Before the staff meeting, employees called for more "transparency, oversight and accountability" - according to an internal petition.

The letter is similar to one thousands of employees had signed in protest of Project Maven, a United States military contract that Google decided in June not to renew. Hundreds of the company's employees have written to headquarters to protest the project, which they say raises "urgent moral and ethical questions".

At the company meeting on Thursday, Pichai said that Google has been "very open about our desire to do more in China", and that the team "has been in an exploration stage for quite a while now" and "exploring many options", CNBC reported.

Over 1,400 employees reportedly signed a petition demanding more insight into the project.

Company executives have not commented publicly on Dragonfly and the remarks at the company meeting are the first time the project has been mentioned since details about it were leaked. Google now has more than 700 employees in China.

We reached out to Google but had not heard back at time of writing. The government would have to approve its return and it has kept US technology firms like Facebook at arm's length, opting instead to work closely with homegrown internet behemoths.

However, Pichai did hint at doing more in the country which is infamous for its restrictive internet policies.

Google now has no presence in China after it removed itself in 2010 over censorship concerns.
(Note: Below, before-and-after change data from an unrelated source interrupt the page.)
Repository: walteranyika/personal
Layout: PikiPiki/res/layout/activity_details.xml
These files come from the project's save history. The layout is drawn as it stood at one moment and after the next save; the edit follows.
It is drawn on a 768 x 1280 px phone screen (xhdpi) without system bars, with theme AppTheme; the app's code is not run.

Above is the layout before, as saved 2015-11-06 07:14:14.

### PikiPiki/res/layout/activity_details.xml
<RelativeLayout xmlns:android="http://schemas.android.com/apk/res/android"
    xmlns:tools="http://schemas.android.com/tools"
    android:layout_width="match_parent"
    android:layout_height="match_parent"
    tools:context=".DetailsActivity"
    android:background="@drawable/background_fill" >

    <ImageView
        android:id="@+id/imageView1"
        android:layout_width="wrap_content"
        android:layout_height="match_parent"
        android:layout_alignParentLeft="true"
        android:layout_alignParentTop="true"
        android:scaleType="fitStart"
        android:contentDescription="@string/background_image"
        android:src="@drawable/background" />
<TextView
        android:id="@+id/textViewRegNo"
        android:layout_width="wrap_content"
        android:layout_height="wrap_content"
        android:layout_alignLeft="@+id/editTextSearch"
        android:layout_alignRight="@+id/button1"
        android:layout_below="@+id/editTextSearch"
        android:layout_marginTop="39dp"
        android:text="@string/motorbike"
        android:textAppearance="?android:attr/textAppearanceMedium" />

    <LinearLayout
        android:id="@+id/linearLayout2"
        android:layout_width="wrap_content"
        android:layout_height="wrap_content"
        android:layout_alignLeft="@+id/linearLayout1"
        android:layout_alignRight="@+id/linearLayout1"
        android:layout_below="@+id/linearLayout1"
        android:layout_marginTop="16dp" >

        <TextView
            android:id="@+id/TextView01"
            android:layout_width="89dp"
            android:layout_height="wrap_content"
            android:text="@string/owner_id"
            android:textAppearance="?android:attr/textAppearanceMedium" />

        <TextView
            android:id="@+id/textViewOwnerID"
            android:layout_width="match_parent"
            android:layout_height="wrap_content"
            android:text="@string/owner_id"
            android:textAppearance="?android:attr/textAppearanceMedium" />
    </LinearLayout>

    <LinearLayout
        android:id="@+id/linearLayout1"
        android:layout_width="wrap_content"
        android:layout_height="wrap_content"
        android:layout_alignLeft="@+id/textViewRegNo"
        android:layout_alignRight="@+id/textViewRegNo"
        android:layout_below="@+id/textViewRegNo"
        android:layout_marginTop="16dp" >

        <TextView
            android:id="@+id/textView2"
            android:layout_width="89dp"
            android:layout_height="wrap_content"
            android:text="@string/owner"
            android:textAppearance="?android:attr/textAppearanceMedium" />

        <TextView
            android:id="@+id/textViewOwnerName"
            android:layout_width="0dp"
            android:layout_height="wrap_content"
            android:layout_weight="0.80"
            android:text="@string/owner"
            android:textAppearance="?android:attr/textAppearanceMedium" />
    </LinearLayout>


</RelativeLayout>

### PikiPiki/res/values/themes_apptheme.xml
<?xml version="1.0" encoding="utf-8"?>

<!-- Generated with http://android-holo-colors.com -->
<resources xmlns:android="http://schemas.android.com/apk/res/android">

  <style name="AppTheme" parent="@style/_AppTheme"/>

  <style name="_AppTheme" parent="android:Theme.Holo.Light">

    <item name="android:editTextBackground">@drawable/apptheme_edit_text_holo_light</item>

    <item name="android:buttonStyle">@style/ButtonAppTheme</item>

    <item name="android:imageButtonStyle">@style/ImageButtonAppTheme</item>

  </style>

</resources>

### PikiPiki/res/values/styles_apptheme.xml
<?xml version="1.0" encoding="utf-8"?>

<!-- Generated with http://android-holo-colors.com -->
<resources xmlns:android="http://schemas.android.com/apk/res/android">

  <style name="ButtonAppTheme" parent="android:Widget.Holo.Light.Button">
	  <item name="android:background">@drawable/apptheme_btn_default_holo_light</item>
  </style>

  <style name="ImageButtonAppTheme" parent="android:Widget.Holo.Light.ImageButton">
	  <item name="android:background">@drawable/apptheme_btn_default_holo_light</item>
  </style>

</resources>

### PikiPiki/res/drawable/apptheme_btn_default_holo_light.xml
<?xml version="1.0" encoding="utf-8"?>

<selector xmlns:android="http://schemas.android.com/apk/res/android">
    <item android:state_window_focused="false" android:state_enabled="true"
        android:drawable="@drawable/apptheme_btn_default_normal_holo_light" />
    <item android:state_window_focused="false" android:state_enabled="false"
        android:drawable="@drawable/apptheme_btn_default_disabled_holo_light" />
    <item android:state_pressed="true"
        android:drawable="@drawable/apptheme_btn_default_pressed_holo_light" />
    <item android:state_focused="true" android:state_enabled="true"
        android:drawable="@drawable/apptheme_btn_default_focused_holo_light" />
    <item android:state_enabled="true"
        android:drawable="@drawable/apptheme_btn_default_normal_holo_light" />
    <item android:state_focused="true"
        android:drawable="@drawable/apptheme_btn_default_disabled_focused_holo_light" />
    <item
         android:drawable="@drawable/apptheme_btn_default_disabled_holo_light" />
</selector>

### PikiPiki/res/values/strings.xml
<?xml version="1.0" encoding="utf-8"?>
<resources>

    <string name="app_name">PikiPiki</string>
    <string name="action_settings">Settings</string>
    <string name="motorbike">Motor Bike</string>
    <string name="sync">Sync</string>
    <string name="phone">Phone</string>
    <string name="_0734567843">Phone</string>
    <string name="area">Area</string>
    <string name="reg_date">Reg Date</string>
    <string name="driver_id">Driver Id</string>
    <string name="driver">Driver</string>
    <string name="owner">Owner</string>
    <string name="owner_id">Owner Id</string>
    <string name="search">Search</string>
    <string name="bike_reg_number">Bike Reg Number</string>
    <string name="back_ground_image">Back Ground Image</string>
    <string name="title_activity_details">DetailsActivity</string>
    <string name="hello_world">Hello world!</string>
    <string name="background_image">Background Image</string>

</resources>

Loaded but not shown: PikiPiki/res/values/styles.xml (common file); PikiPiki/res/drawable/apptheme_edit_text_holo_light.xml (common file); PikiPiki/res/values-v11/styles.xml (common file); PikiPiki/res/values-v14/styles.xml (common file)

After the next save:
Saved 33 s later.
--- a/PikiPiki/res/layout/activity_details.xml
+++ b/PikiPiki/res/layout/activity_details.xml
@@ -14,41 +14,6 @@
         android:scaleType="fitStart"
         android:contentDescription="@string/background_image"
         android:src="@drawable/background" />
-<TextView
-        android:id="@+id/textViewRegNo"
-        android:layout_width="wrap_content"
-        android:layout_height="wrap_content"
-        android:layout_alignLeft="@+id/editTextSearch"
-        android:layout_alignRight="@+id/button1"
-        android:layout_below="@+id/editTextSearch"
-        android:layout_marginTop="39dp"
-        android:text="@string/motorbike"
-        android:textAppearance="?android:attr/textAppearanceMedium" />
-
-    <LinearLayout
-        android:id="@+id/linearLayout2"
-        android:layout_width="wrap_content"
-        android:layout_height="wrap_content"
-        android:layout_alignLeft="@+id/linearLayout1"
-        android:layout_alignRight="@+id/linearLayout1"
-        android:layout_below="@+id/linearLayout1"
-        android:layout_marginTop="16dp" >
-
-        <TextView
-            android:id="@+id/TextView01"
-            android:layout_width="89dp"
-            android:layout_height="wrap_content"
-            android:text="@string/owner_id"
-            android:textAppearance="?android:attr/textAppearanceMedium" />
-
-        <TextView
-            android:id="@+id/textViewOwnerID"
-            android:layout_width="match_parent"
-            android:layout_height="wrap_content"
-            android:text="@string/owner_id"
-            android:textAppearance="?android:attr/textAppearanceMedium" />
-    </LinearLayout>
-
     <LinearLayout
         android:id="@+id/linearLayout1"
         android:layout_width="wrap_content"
If anything, China has only tightened its controls in the last eight years - leaving the company in a bind for how to justify its return.